bluesbassdad

08-19-2003, 16:24

Any Bobby Darrin fans out there? http://www.straightbourbon.com/forums/images/graemlins/grin.gif

Actually this is about a different kind of splash, namely that "splash" that we all refer to from time to time when we add water to our bourbon before drinking it.

Today I decided to finish off a bottle of GTS, and for my first drink I added water in two doses before I achieved the balance of flavor and smoothness that most appealed to me today. In the process, I started wondering what proof I had achieved, knowing full well that there was no way to measure after the fact how much bourbon I started with, much less how much water I had added.

But suppose I had measured the amount of bourbon that I started with and the amount of water I added.
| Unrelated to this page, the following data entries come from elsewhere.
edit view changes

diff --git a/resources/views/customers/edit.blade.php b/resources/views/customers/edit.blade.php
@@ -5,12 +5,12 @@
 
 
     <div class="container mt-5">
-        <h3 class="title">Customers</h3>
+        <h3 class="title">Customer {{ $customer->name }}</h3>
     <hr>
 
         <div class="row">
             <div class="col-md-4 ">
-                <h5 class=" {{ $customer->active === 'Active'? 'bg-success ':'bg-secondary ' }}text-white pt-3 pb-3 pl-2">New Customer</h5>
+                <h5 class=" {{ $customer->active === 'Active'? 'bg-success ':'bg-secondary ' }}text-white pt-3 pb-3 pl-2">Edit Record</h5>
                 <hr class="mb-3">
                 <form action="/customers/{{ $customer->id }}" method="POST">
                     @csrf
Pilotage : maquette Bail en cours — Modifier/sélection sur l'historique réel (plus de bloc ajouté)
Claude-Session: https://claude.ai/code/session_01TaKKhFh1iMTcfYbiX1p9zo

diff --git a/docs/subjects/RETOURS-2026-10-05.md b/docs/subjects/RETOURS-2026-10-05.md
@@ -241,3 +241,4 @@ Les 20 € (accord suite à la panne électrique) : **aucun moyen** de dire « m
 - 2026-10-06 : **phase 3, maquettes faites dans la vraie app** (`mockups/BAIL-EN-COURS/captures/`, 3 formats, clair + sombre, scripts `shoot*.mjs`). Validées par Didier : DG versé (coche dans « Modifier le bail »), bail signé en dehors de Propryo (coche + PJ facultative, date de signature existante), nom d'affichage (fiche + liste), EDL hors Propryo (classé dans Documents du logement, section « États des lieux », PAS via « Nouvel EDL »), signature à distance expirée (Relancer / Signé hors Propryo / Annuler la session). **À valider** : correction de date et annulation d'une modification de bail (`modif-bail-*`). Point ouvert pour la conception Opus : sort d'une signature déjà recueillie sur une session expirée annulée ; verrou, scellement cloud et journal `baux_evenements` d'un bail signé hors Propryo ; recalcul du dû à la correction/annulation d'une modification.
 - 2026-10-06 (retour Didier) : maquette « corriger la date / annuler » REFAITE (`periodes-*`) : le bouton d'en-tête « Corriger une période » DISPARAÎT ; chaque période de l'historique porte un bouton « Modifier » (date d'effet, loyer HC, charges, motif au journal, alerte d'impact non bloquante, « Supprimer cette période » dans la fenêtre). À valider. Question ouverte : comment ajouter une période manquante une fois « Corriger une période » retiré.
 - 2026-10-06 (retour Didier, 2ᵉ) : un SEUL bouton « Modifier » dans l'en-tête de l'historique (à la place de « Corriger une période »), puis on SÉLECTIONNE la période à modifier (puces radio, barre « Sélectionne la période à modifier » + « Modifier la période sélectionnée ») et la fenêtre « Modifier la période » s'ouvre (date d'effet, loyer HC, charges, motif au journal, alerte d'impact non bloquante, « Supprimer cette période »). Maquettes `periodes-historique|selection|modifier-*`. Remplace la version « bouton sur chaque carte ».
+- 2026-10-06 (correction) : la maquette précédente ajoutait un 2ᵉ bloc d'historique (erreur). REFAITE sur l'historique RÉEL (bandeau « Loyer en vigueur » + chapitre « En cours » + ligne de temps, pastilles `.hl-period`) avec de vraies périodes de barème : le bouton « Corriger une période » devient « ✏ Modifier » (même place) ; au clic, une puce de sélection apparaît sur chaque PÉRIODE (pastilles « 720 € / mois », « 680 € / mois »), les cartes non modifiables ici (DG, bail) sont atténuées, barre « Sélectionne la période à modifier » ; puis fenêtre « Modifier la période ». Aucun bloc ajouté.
How hard would it be, I wondered, to calculate the proof of the resulting mixture. Or, perhaps more usefully, what if I knew the quantity and proof of the bourbon I started with and the desired proof of the end-product. How could I calculate the amount of water to add?

It took me an embarrassingly long time to come up with an answer, and I know this wheel has probably rolled before. Nevertheless, here's what I came up with, albeit handicapped by my inability to use subscripts in this forum as I did originally.

Definitions:

q = initial total amount of bourbon

a = " " " " alcohol

w1 = " " " " water

w2= new " " " water

splash = w2 - w1

p1 (i.e. initial %abv) = a / q = a / (a + w1)

p2 (i.e. new %abv) = a / (a + w2)

A few algebraic steps later, I came to the following:

splash = a/p2 - q

Now let's suppose that my GTS is an even 138 proof. Then the initial abv% ( or p1) is 69% or 0.69.

If I start with exactly one ounce, just to make the calculation more illuminating, and if I want to end up with a drink that is 100 proof (or 50% abv), the following calculation tells me how to do that.

splash = a/p2 - q = .69/.50 - 1 = 0.38

In other words, I must add 0.38 ounces of water to one ounce of GTS at 138 proof to yield a drink of 100 proof.

If the target is 90 proof (45% abv), then

splash = .69/.45 - 1 = 0.53

If the target is 80 proof (40% abv), then

splash = .69/.4 - 1 = .73

I find the above counter-intuitive. Could it actually be that one can add almost three quarters of the original amount and still have 80 proof bourbon?

I can't see an error in my math, but, of course, I am nearing the end of my second glass of Stagg. Bleeee! http://www.straightbourbon.com/forums/images/graemlins/grin.gif

Yours truly,

Dave Morefield

Actually this is about a different kind of splash, namely that "splash" that we all refer to from time to time when we add water to our bourbon before drinking it.

Today I decided to finish off a bottle of GTS, and for my first drink I added water in two doses before I achieved the balance of flavor and smoothness that most appealed to me today. In the process, I started wondering what proof I had achieved, knowing full well that there was no way to measure after the fact how much bourbon I started with, much less how much water I had added.

But suppose I had measured the amount of bourbon that I started with and the amount of water I added. How hard would it be, I wondered, to calculate the proof of the resulting mixture. Or, perhaps more usefully, what if I knew the quantity and proof of the bourbon I started with and the desired proof of the end-product. How could I calculate the amount of water to add?

It took me an embarrassingly long time to come up with an answer, and I know this wheel has probably rolled before. Nevertheless, here's what I came up with, albeit handicapped by my inability to use subscripts in this forum as I did originally.

Definitions:

q = initial total amount of bourbon

a = " " " " alcohol

w1 = " " " " water

w2= new " " " water

splash = w2 - w1

p1 (i.e. initial %abv) = a / q = a / (a + w1)

p2 (i.e. new %abv) = a / (a + w2)

A few algebraic steps later, I came to the following:

splash = a/p2 - q

Now let's suppose that my GTS is an even 138 proof. Then the initial abv% ( or p1) is 69% or 0.69.

If I start with exactly one ounce, just to make the calculation more illuminating, and if I want to end up with a drink that is 100 proof (or 50% abv), the following calculation tells me how to do that.

splash = a/p2 - q = .69/.50 - 1 = 0.38

In other words, I must add 0.38 ounces of water to one ounce of GTS at 138 proof to yield a drink of 100 proof.

If the target is 90 proof (45% abv), then

splash = .69/.45 - 1 = 0.53

If the target is 80 proof (40% abv), then

splash = .69/.4 - 1 = .73

I find the above counter-intuitive. Could it actually be that one can add almost three quarters of the original amount and still have 80 proof bourbon?

I can't see an error in my math, but, of course, I am nearing the end of my second glass of Stagg. Bleeee! http://www.straightbourbon.com/forums/images/graemlins/grin.gif

Yours truly,

Dave Morefield